Data extract Block Start
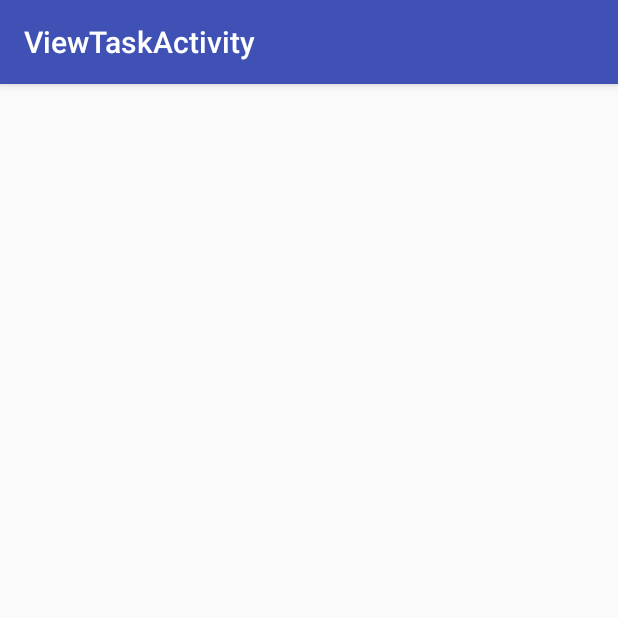
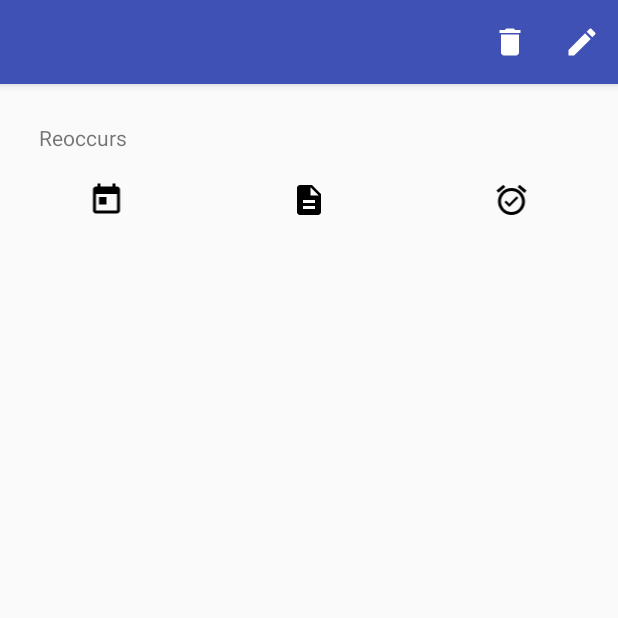
Before and after one commit to phmochi/SimpleProgress, an Android app: the ViewTaskActivity screen opened directly, with no data from a screen before it, on a phone screen of 412 x 824 dp, the top half of it. Run offline under Robolectric (Android 15) with nearby library versions, the phone set to English and light mode, and no system bars; 3 statements that could not run were skipped.

Commit message:
updated gui for view task

```diff
--- a/app/src/main/java/patrick/SimpleProgress/EntryAdapter.java
+++ b/app/src/main/java/patrick/SimpleProgress/EntryAdapter.java
@@ -1,6 +1,7 @@
 package patrick.SimpleProgress;
 
 import android.content.Context;
+import android.util.Log;
 import android.view.LayoutInflater;
 import android.view.View;
 import android.view.ViewGroup;
@@ -10,6 +11,7 @@ import android.widget.TextView;
 import java.text.DecimalFormat;
 import java.text.SimpleDateFormat;
 import java.util.ArrayList;
+import java.util.Comparator;
 
 /**
  * Created by Patrick on 5/15/2016.
--- a/app/src/main/java/patrick/SimpleProgress/EntryManager.java
+++ b/app/src/main/java/patrick/SimpleProgress/EntryManager.java
@@ -1,6 +1,8 @@
 package patrick.SimpleProgress;
 
 import java.util.ArrayList;
+import java.util.Collections;
+import java.util.Comparator;
 import java.util.HashMap;
 
 /**
@@ -44,7 +46,17 @@ public class EntryManager {
     }
 
     public ArrayList<Entry> getAllEntries(){
-        return new ArrayList<>(entryMap.values());
+
+        ArrayList<Entry> entries = new ArrayList<> (entryMap.values());
+
+        Collections.sort(entries, new Comparator<Entry>() {
+            @Override
+            public int compare(Entry lhs, Entry rhs) {
+                return lhs.getDate().compareTo(rhs.getDate());
+            }
+        });
+
+        return entries;
     }
 
     public double getCompleted(){
--- a/app/src/main/java/patrick/SimpleProgress/MainActivity.java
+++ b/app/src/main/java/patrick/SimpleProgress/MainActivity.java
@@ -157,8 +157,6 @@ public class MainActivity extends AppCompatActivity {
         int id = item.getItemId();
 
         switch(id){
-            case R.id.action_settings:
-                return true;
             case R.id.add_task:
                 Intent intent = new Intent(this, AddTaskActivity.class);
                 startActivityForResult(intent, ADD_TASK_REQUEST);
--- a/app/src/main/java/patrick/SimpleProgress/ViewTaskActivity.java
+++ b/app/src/main/java/patrick/SimpleProgress/ViewTaskActivity.java
@@ -2,10 +2,12 @@ package patrick.SimpleProgress;
 
 import android.content.Intent;
 import android.os.Bundle;
+import android.support.v4.content.ContextCompat;
 import android.support.v7.app.AppCompatActivity;
 import android.support.v7.widget.Toolbar;
 import android.util.Log;
 import android.view.ContextMenu;
+import android.view.Menu;
 import android.view.MenuInflater;
 import android.view.MenuItem;
 import android.view.View;
@@ -39,7 +41,6 @@ public class ViewTaskActivity extends AppCompatActivity {
         entriesToRemove = new ArrayList<>();
         entriesToUpdate = new ArrayList<>();
         ListView entryListView = (ListView) findViewById(R.id.entryListView);
-        TextView taskNameView = (TextView) findViewById(R.id.taskNameView);
         TextView taskCycleView = (TextView) findViewById(R.id.viewTaskCycleText);
 
         Bundle extras = getIntent().getExtras();
@@ -47,8 +48,10 @@ public class ViewTaskActivity extends AppCompatActivity {
         taskName = extras.getString("taskName");
         cycle = extras.getString("cycle");
 
-        taskNameView.setText(taskName);
+        getSupportActionBar().setTitle(taskName);
         taskCycleView.setText(cycle);
+
+        taskCycleView.setTextColor(ContextCompat.getColor(this, R.color.softblue));
 
         entryManager = new EntryManager(db.getEntriesFor(taskId));
         ea = new EntryAdapter(this, entryManager.getAllEntries());
@@ -97,6 +100,12 @@ public class ViewTaskActivity extends AppCompatActivity {
     }
 
     @Override
+    public boolean onCreateOptionsMenu(Menu menu){
+        getMenuInflater().inflate(R.menu.menu_viewtask, menu);
+        return true;
+    }
+
+    @Override
     public void onBackPressed(){
         Intent intent = new Intent();
         intent.putExtra("entriesToRemove", entriesToRemove);
@@ -122,10 +131,11 @@ public class ViewTaskActivity extends AppCompatActivity {
     }
 
     private void updateEntry(Entry e){
-        Log.d("update", "id: " + e.getId() + " hours: " + e.getHours() + " date: " + e.getDate().toString());
         db.updateEntry(e);
         entryManager.updateEntry(e);
         entriesToUpdate.add(e);
+        ea.clear();
+        ea.addAll(entryManager.getAllEntries());
         ea.notifyDataSetChanged();
     }
 }
--- /dev/null
+++ b/app/src/main/res/drawable/ic_alarm_on_black_24dp.xml
@@ -0,0 +1,9 @@
+<vector xmlns:android="http://schemas.android.com/apk/res/android"
+        android:width="24dp"
+        android:height="24dp"
+        android:viewportWidth="24.0"
+        android:viewportHeight="24.0">
+    <path
+        android:fillColor="#FF000000"
+        android:pathData="M22,5.72l-4.6,-3.86 -1.29,1.53 4.6,3.86L22,5.72zM7.88,3.39L6.6,1.86 2,5.71l1.29,1.53 4.59,-3.85zM12,4c-4.97,0 -9,4.03 -9,9s4.02,9 9,9c4.97,0 9,-4.03 9,-9s-4.03,-9 -9,-9zM12,20c-3.87,0 -7,-3.13 -7,-7s3.13,-7 7,-7 7,3.13 7,7 -3.13,7 -7,7zM10.54,14.53L8.41,12.4l-1.06,1.06 3.18,3.18 6,-6 -1.06,-1.06 -4.93,4.95z"/>
+</vector>
--- /dev/null
+++ b/app/src/main/res/drawable/ic_create_white_24dp.xml
@@ -0,0 +1,9 @@
+<vector xmlns:android="http://schemas.android.com/apk/res/android"
+        android:width="24dp"
+        android:height="24dp"
+        android:viewportWidth="24.0"
+        android:viewportHeight="24.0">
+    <path
+        android:fillColor="#FFF"
+        android:pathData="M3,17.25V21h3.75L17.81,9.94l-3.75,-3.75L3,17.25zM20.71,7.04c0.39,-0.39 0.39,-1.02 0,-1.41l-2.34,-2.34c-0.39,-0.39 -1.02,-0.39 -1.41,0l-1.83,1.83 3.75,3.75 1.83,-1.83z"/>
+</vector>
--- /dev/null
+++ b/app/src/main/res/drawable/ic_delete_white_24dp.xml
@@ -0,0 +1,9 @@
+<vector xmlns:android="http://schemas.android.com/apk/res/android"
+        android:width="24dp"
+        android:height="24dp"
+        android:viewportWidth="24.0"
+        android:viewportHeight="24.0">
+    <path
+        android:fillColor="#FFF"
+        android:pathData="M6,19c0,1.1 0.9,2 2,2h8c1.1,0 2,-0.9 2,-2V7H6v12zM19,4h-3.5l-1,-1h-5l-1,1H5v2h14V4z"/>
+</vector>
--- /dev/null
+++ b/app/src/main/res/drawable/ic_description_black_24dp.xml
@@ -0,0 +1,9 @@
+<vector xmlns:android="http://schemas.android.com/apk/res/android"
+        android:width="24dp"
+        android:height="24dp"
+        android:viewportWidth="24.0"
+        android:viewportHeight="24.0">
+    <path
+        android:fillColor="#FF000000"
+        android:pathData="M14,2L6,2c-1.1,0 -1.99,0.9 -1.99,2L4,20c0,1.1 0.89,2 1.99,2L18,22c1.1,0 2,-0.9 2,-2L20,8l-6,-6zM16,18L8,18v-2h8v2zM16,14L8,14v-2h8v2zM13,9L13,3.5L18.5,9L13,9z"/>
+</vector>
--- /dev/null
+++ b/app/src/main/res/drawable/ic_today_black_24dp.xml
@@ -0,0 +1,9 @@
+<vector xmlns:android="http://schemas.android.com/apk/res/android"
+        android:width="24dp"
+        android:height="24dp"
+        android:viewportWidth="24.0"
+        android:viewportHeight="24.0">
+    <path
+        android:fillColor="#FF000000"
+        android:pathData="M19,3h-1L18,1h-2v2L8,3L8,1L6,1v2L5,3c-1.11,0 -1.99,0.9 -1.99,2L3,19c0,1.1 0.89,2 2,2h14c1.1,0 2,-0.9 2,-2L21,5c0,-1.1 -0.9,-2 -2,-2zM19,19L5,19L5,8h14v11zM7,10h5v5L7,15z"/>
+</vector>
--- a/app/src/main/res/layout/content_view_task.xml
+++ b/app/src/main/res/layout/content_view_task.xml
@@ -1,10 +1,9 @@
 <?xml version="1.0" encoding="utf-8"?>
-<LinearLayout xmlns:android="http://schemas.android.com/apk/res/android"
+<TableLayout xmlns:android="http://schemas.android.com/apk/res/android"
     xmlns:app="http://schemas.android.com/apk/res-auto"
     xmlns:tools="http://schemas.android.com/tools"
     android:layout_width="match_parent"
     android:layout_height="match_parent"
-    android:orientation="vertical"
     android:paddingBottom="@dimen/activity_vertical_margin"
     android:paddingLeft="@dimen/activity_horizontal_margin"
     android:paddingRight="@dimen/activity_horizontal_margin"
@@ -13,19 +12,52 @@
     tools:context="patrick.SimpleProgress.ViewTaskActivity"
     tools:showIn="@layout/activity_view_task">
 
-    <TextView
-        android:id="@+id/taskNameView"
+    <TableRow
         android:layout_width="match_parent"
-        android:layout_height="60dp" />
+        android:layout_height="wrap_content"
+        android:padding="10dp">
 
-    <TextView
-        android:id="@+id/viewTaskCycleText"
+        <TextView
+            android:layout_width="wrap_content"
+            android:layout_height="wrap_content"
+            android:text="@string/reoccurs"
+            android:paddingRight="10dp"/>
+
+        <TextView
+            android:id="@+id/viewTaskCycleText"
+            android:layout_width="wrap_content"
+            android:layout_height="wrap_content" />
+    </TableRow>
+
+    <TableRow
         android:layout_width="match_parent"
-        android:layout_height="40dp" />
+        android:layout_height="wrap_content"
+        android:padding="10dp">
+
+        <ImageView
+            android:layout_width="0dp"
+            android:layout_height="wrap_content"
+            android:layout_weight="1"
+            android:layout_gravity="center"
+            android:src="@drawable/ic_today_black_24dp"/>
+        <ImageView
+            android:layout_width="0dp"
+            android:layout_height="wrap_content"
+            android:layout_weight="2"
+            android:layout_gravity="center"
+            android:src="@drawable/ic_description_black_24dp"/>
+        <ImageView
+            android:layout_width="0dp"
+            android:layout_height="wrap_content"
+            android:layout_weight="1"
+            android:layout_gravity="center"
+            android:gravity="center"
+            android:src="@drawable/ic_alarm_on_black_24dp"/>
+    </TableRow>
 
     <ListView
         android:id="@+id/entryListView"
         android:layout_width="match_parent"
         android:layout_height="match_parent"></ListView>
 
-</LinearLayout>
+</TableLayout>
--- a/app/src/main/res/layout/entry.xml
+++ b/app/src/main/res/layout/entry.xml
@@ -1,21 +1,28 @@
 <?xml version="1.0" encoding="utf-8"?>
-<LinearLayout xmlns:android="http://schemas.android.com/apk/res/android"
-    android:orientation="horizontal" android:layout_width="match_parent"
-    android:layout_height="40dp">
+<TableRow xmlns:android="http://schemas.android.com/apk/res/android"
+    android:padding="10dp"
+    android:layout_width="match_parent"
+    android:layout_height="60dp">
 
     <TextView
         android:id="@+id/entryDate"
         android:layout_width="0dp"
         android:layout_height="wrap_content"
-        android:layout_weight="1"/>
+        android:layout_weight="1"
+        android:gravity="center"
+        android:layout_gravity="center"/>
+
+    <Space
+        android:layout_width="0dp"
+        android:layout_height="wrap_content"
+        android:layout_weight="2"/>
 
     <TextView
         android:id="@+id/entryHours"
         android:layout_width="0dp"
         android:layout_height="wrap_content"
         android:layout_weight="1"
-        android:gravity="right"/>
+        android:layout_gravity="center"
+        android:gravity="center"/>
 
-
-
-</LinearLayout>
+</TableRow>
--- a/app/src/main/res/menu/menu_main.xml
+++ b/app/src/main/res/menu/menu_main.xml
@@ -7,9 +7,4 @@
         android:title="@string/addTask"
         android:icon="@drawable/ic_add_white_24dp"
         app:showAsAction="ifRoom" />
-    <item
-        android:id="@+id/action_settings"
-        android:orderInCategory="100"
-        android:title="@string/action_settings"
-        app:showAsAction="never" />
 </menu>
--- /dev/null
+++ b/app/src/main/res/menu/menu_viewtask.xml
@@ -0,0 +1,15 @@
+<menu xmlns:android="http://schemas.android.com/apk/res/android"
+    xmlns:app="http://schemas.android.com/apk/res-auto"
+    xmlns:tools="http://schemas.android.com/tools"
+    tools:context="patrick.SimpleProgress.MainActivity">
+    <item
+        android:id="@+id/delete_task"
+        android:title="@string/deleteTask"
+        android:icon="@drawable/ic_delete_white_24dp"
+        app:showAsAction="ifRoom" />
+    <item
+        android:id="@+id/edit_task"
+        android:title="@string/editTask"
+        android:icon="@drawable/ic_create_white_24dp"
+        app:showAsAction="ifRoom" />
+</menu>
--- a/app/src/main/res/values/strings.xml
+++ b/app/src/main/res/values/strings.xml
@@ -14,12 +14,15 @@
     <string name="hours">Time Completed:</string>
     <string name="save">Save</string>
     <string name="addTask">Add Task</string>
+    <string name="deleteTask">Delete Task</string>
+    <string name="editTask">Edit Task</string>
+    <string name="reoccurs">Reoccurs </string>
     <string-array name="contextMenu">
         <item>Edit</item>
         <item>Delete</item>
     </string-array>
     <string name="title_activity_add_task">Add Task</string>
     <string name="title_activity_add_entry">Add Entry</string>
-    <string name="title_activity_view_task">ViewTaskActivity</string>
-    <string name="title_activity_edit_entry">EditEntryActivity</string>
+    <string name="title_activity_view_task">View Task</string>
+    <string name="title_activity_edit_entry">Edit Entry</string>
 </resources>
--- a/app/src/main/res/values/styles.xml
+++ b/app/src/main/res/values/styles.xml
@@ -20,5 +20,6 @@
     <color name="softgreen">#77C57B</color>
     <color name="softred">#FF5F83</color>
     <color name="white">#FFF</color>
+    <color name="softblue">#00BFFF</color>
 
 </resources>
```
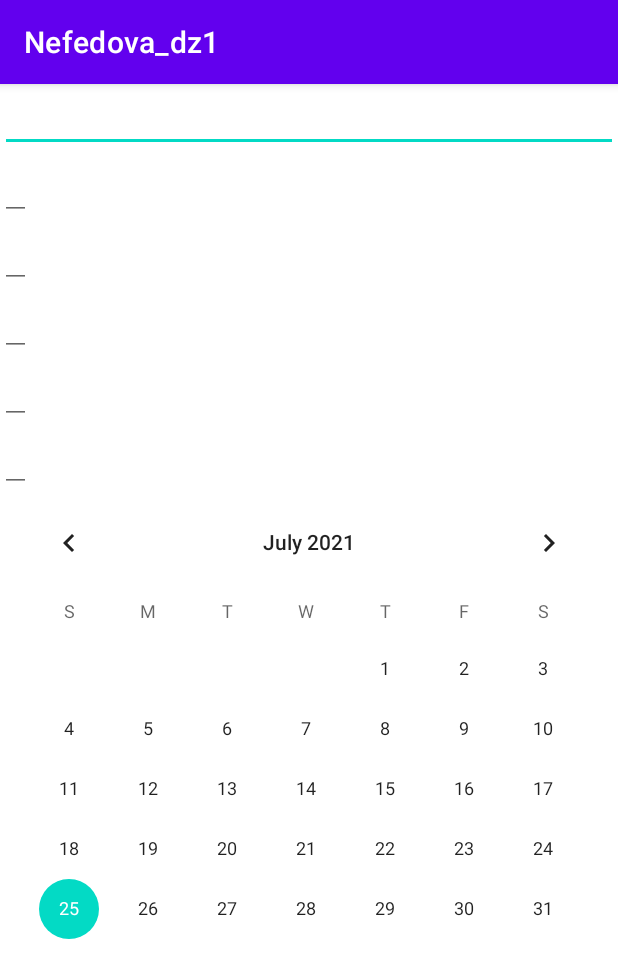
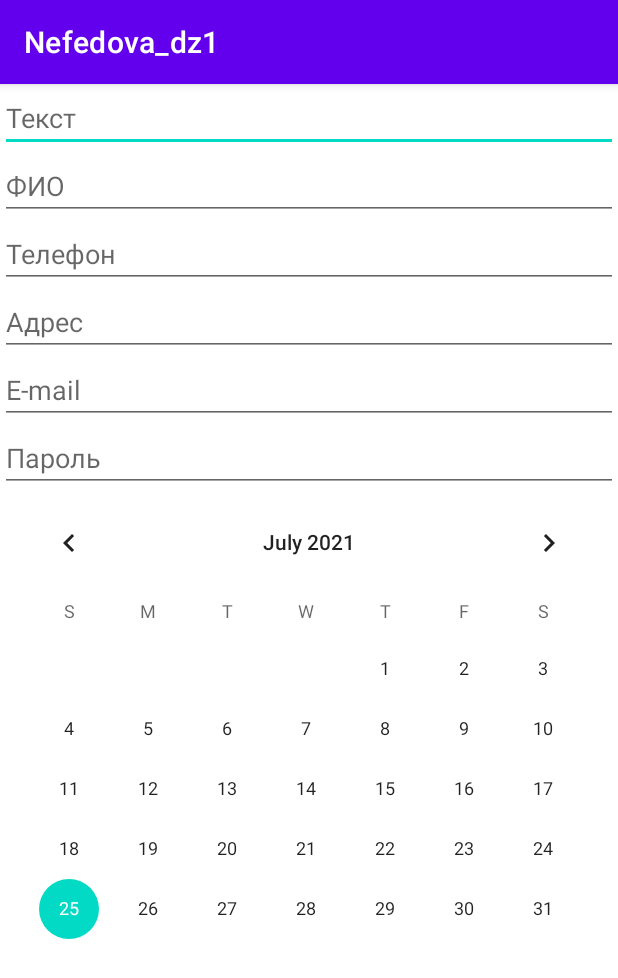
Before and after one commit to NatNef/AndroidLesson1_dzNefedova, an Android app: the screen it shows after launch (MainActivity), on a phone screen of 412 x 824 dp. Shown: the top 978 px of the screen. Run offline under Robolectric (Android 15) with nearby library versions, the phone set to English and light mode, and no system bars.

Commit message:
Дз 1 новое

```diff
--- a/app/src/main/res/layout/activity_main.xml
+++ b/app/src/main/res/layout/activity_main.xml
@@ -9,7 +9,7 @@
 
     <TextView
         android:layout_width="wrap_content"
-        android:layout_height="wrap_content"
+        android:layout_height="match_parent"
         android:rotationX="10"
         android:text="Привет! Урок 1"
         android:textColor="@color/black"
@@ -24,12 +24,12 @@
         android:id="@+id/editText"
         android:layout_width="match_parent"
         android:layout_height="match_parent"
+        android:shadowColor="@color/black"
         android:text="Дизайн хромает)!"
-        android:textStyle="italic"
+        android:textAlignment="gravity"
         android:textColor="@color/design_default_color_secondary"
         android:textSize="30sp"
-        android:textAlignment="gravity"
-        android:shadowColor="@color/black"/>
+        android:textStyle="italic" />
 
     <Button
         android:id="@+id/button"
--- a/app/src/main/res/layout/activity_main_calendar.xml
+++ b/app/src/main/res/layout/activity_main_calendar.xml
@@ -10,47 +10,51 @@
     <EditText
         android:layout_width="match_parent"
         android:layout_height="wrap_content"
-        android:inputType="text"
-
+        android:inputType="textMultiLine"
+        android:hint="Текст"
         />
 
     <EditText
-        android:layout_width="wrap_content"
+        android:layout_width="match_parent"
         android:layout_height="wrap_content"
         android:inputType="textPersonName"
+        android:hint="ФИО"
         />
 
     <EditText
-        android:layout_width="wrap_content"
+        android:layout_width="match_parent"
         android:layout_height="wrap_content"
         android:inputType="phone"
+        android:hint="Телефон"
         />
 
     <EditText
-        android:layout_width="wrap_content"
+        android:layout_width="match_parent"
         android:layout_height="wrap_content"
-        android:inputType="number"
+        android:inputType="textPostalAddress"
+        android:hint="Адрес"
         />
 
+
     <EditText
-        android:layout_width="wrap_content"
+        android:layout_width="match_parent"
+        android:layout_height="wrap_content"
+        android:inputType="textEmailAddress"
+        android:hint="E-mail"
+      />
+
+    <EditText
+        android:layout_width="match_parent"
         android:layout_height="wrap_content"
         android:inputType="textPassword"
+        android:hint="Пароль"
         />
-
-    <EditText
-        android:layout_width="wrap_content"
-        android:layout_height="wrap_content"
-        android:inputType="textEmailAddress"
-      />
 
     <CalendarView
         android:layout_width="match_parent"
         android:layout_height="match_parent"
         />
 
-<!--    // нужно разбираться с атрибутами, пока не понятно -->
-<!--    что к чему можно применить-->
 
 
 
```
Data extract Block End
■ **What this task involves**: How many lines of the records contain the word "AppCompatActivity"? Reply with the number and nothing else.

■ **Reply to the exercise**: 6